Start of Data excerpts
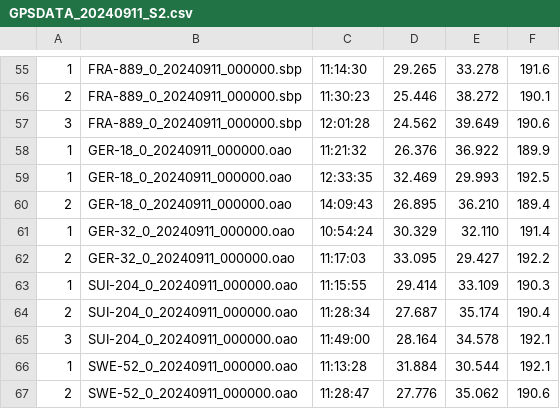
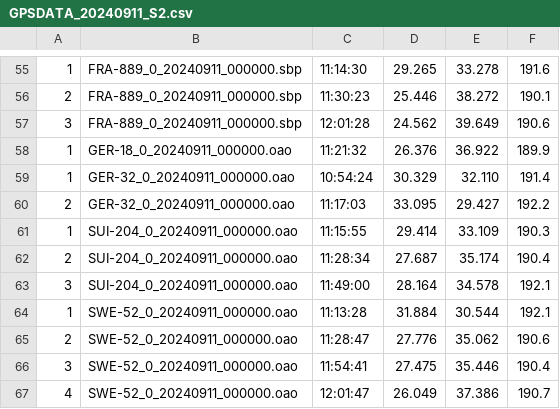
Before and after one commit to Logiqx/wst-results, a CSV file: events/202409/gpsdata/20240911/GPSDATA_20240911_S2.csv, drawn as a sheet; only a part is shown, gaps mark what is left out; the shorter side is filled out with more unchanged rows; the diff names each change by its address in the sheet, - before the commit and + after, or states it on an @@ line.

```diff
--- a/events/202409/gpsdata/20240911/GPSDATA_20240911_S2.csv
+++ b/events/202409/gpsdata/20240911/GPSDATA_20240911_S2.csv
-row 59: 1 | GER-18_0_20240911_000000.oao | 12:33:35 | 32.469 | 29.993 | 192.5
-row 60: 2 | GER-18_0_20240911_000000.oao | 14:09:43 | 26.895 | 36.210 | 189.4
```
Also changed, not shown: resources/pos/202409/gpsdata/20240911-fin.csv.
End of Data excerpts
Start of Data excerpts
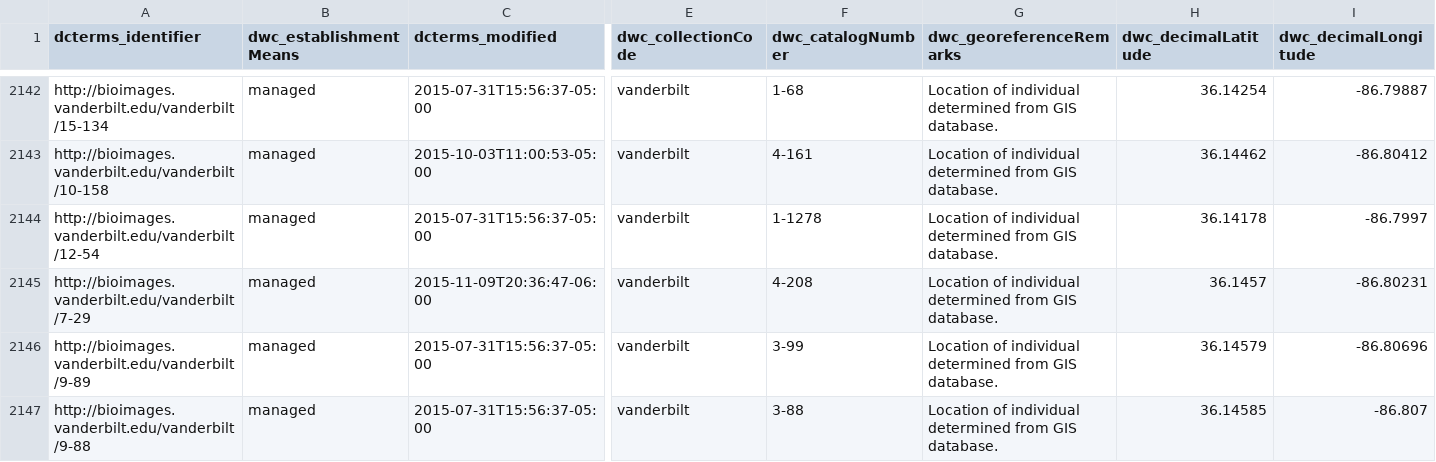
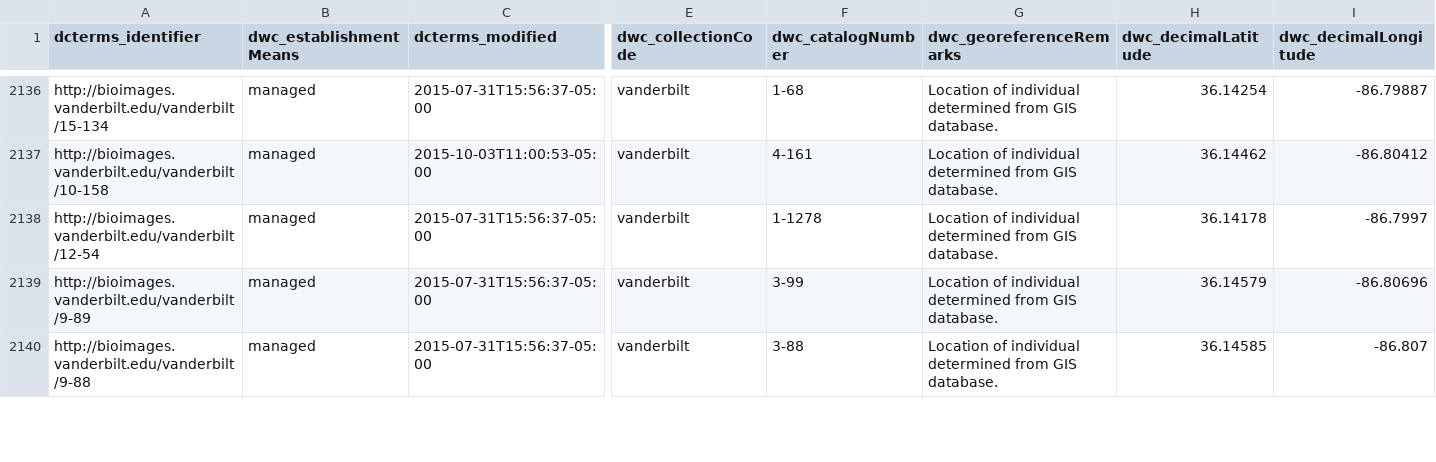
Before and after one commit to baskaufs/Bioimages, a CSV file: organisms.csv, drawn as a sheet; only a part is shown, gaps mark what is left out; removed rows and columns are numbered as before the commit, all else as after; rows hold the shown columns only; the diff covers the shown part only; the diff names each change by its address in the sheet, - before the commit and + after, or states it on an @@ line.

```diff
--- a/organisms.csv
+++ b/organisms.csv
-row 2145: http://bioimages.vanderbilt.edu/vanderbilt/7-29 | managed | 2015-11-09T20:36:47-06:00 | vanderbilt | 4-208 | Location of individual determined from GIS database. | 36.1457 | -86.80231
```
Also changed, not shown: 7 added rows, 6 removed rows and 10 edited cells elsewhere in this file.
End of Data excerpts
**Task brief**
Filter the records above and copy every line that contains the word "events".

**Task output**
Before and after one commit to Logiqx/wst-results, a CSV file: events/202409/gpsdata/20240911/GPSDATA_20240911_S2.csv, drawn as a sheet; only a part is shown, gaps mark what is left out; the shorter side is filled out with more unchanged rows; the diff names each change by its address in the sheet, - before the commit and + after, or states it on an @@ line.
--- a/events/202409/gpsdata/20240911/GPSDATA_20240911_S2.csv
+++ b/events/202409/gpsdata/20240911/GPSDATA_20240911_S2.csv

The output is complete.